This news release is available in French.
MONTREAL, December 11th, 2013 A new study by Canadian researchers may pave the way for more effective treatment of an aggressive and deadly type of brain tumour, known as ETMR/ETANTR. The tumour, which is seen only in children under four, is almost always fatal, despite aggressive treatment. The study proposes a new model for how this brain tumour develops and suggests possible targets to investigate for novel therapies. These findings, recently published in Nature Genetics, also shed new light on the complex process of early brain development.
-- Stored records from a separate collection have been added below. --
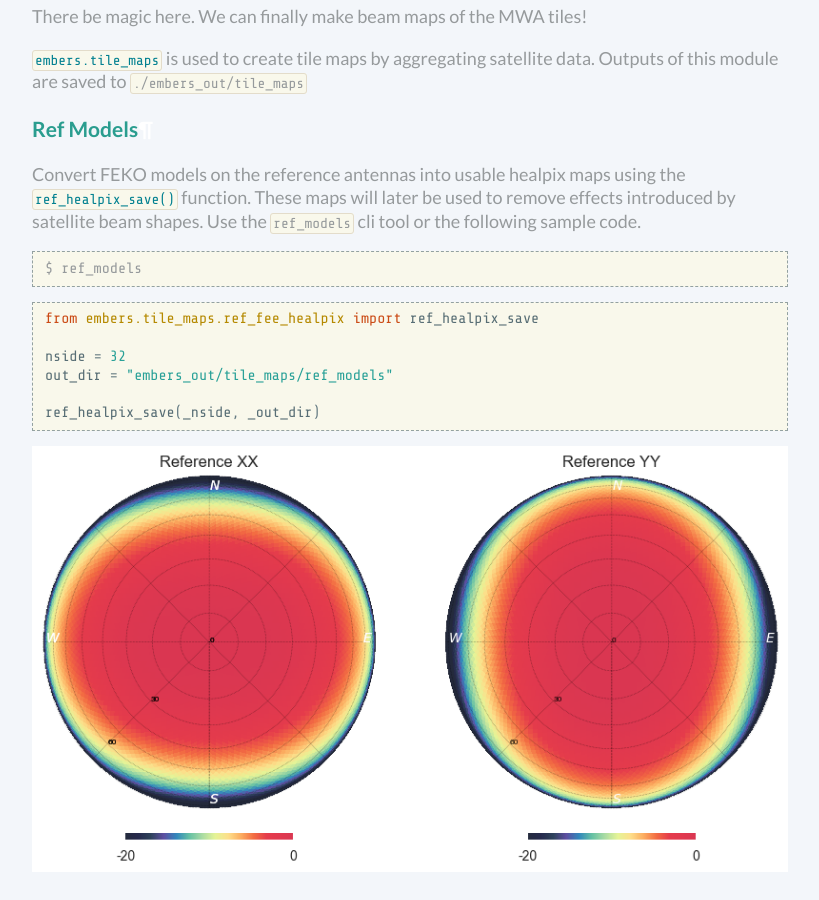
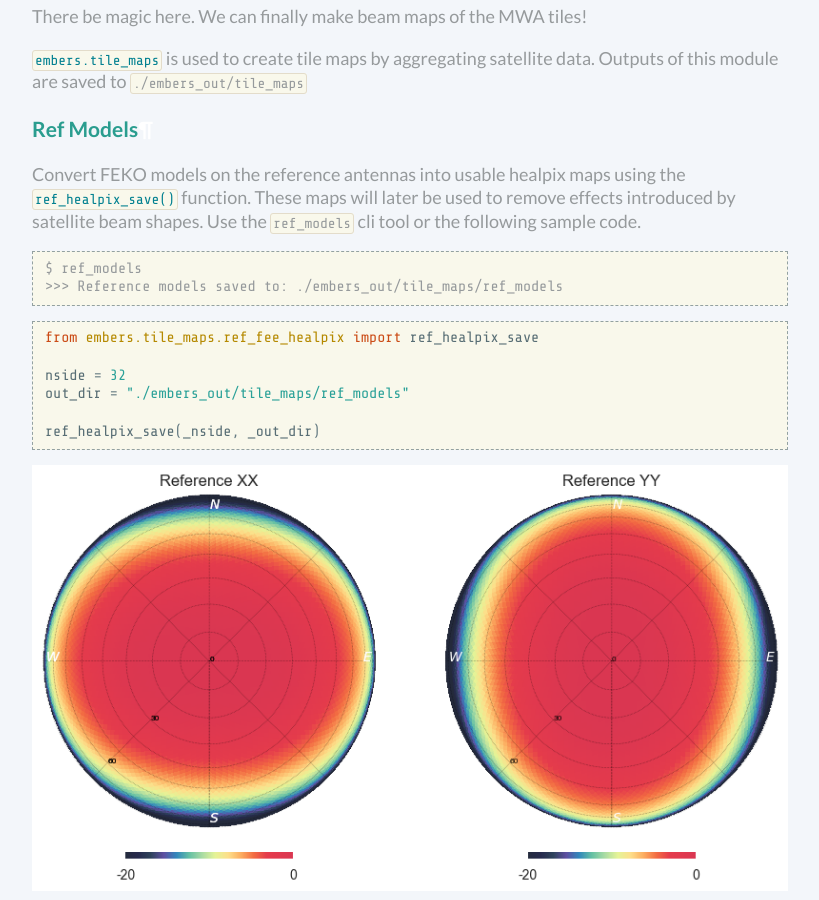
Before and after one commit to amanchokshi/EMBERS, a Sphinx documentation site: the page built from docs/embersbyexample.rst, in a window 1280 px wide and 900 px high, scrolled down 18035 px. Shown: the whole window, without its empty margins (230-1049 px from the left). Built offline with Sphinx 7.4.7, drawn with Linux system fonts in a browser that asks for light colours.

Commit message:
ref_models with external example data

```diff
--- a/docs/embersbyexample.rst
+++ b/docs/embersbyexample.rst
@@ -637,13 +637,15 @@ These maps will later be used to remove effects introduced by satellite beam sha
 .. code-block::
 
     $ ref_models
+    >>> Reference models saved to: ./embers_out/tile_maps/ref_models
+
 
 .. code-block:: python
 
     from embers.tile_maps.ref_fee_healpix import ref_healpix_save
 
     nside = 32
-    out_dir = "embers_out/tile_maps/ref_models"
+    out_dir = "./embers_out/tile_maps/ref_models"
 
     ref_healpix_save(_nside, _out_dir)
 
```
Also changed, not shown: 1 other file.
The study was led by the Research Institute of the McGill University Health Centre (RI-MUHC), the McGill University and Genome Quebec Innovation Centre, and The Hospital for Sick Children (SickKids), and funded by the Cancer Research Society.
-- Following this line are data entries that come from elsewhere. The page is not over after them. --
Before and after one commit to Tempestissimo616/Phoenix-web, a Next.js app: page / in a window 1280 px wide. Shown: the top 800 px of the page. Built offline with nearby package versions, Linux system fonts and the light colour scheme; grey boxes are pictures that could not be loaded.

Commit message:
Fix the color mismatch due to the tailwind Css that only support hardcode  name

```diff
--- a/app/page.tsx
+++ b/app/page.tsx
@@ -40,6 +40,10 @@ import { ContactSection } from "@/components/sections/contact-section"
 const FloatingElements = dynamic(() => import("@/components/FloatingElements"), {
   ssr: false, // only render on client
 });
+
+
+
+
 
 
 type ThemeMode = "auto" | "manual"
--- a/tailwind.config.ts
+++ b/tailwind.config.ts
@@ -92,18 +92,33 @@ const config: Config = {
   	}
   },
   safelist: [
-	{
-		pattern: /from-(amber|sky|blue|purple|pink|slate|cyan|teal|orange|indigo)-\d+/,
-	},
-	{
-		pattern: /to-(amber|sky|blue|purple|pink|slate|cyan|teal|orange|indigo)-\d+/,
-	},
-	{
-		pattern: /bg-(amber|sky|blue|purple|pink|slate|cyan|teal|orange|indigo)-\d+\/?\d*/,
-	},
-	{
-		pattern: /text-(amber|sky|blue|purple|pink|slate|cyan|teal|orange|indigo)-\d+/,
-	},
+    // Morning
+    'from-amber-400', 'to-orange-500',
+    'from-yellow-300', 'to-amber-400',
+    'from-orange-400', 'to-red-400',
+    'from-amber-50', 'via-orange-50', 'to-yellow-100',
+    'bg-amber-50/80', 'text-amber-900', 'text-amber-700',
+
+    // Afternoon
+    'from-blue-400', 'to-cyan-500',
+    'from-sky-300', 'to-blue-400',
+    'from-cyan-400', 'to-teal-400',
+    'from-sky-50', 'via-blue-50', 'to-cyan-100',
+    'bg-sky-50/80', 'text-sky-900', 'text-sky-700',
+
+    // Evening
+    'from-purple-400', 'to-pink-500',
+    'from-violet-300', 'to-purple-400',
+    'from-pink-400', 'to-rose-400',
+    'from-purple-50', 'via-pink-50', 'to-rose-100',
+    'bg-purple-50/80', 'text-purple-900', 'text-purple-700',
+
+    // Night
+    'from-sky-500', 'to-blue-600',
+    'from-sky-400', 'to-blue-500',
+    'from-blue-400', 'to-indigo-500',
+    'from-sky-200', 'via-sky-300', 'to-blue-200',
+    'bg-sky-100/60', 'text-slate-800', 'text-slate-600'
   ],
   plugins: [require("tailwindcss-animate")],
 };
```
"We undertook this study because we wanted to learn what was driving the growth of these tumours and how best to treat them," says the study's co-principal investigator, Dr. Nada Jabado, hemato-oncologist at the Montreal Children's Hospital of the MUHC and an associate professor in the Department of Pediatrics at McGill University. "This is a very aggressive disease with poor outcomes for patients; we urgently need better treatments for these kids, and this study, which helps us better understand what happens in this tumour, moves us a little closer to that target."
"Our recent collaborations with Dr. Jabado's and Dr. Majewski's labs and other colleagues have provided opportunities to take our initial discovery of this entity closer to finding innovative treatments for this disease, which we believe is an important, yet under-recognized, infantile brain tumour, " says co-principal investigator Dr. Annie Huang, a brain tumour sp
|Contact: Julie Robert|
McGill University Health Centre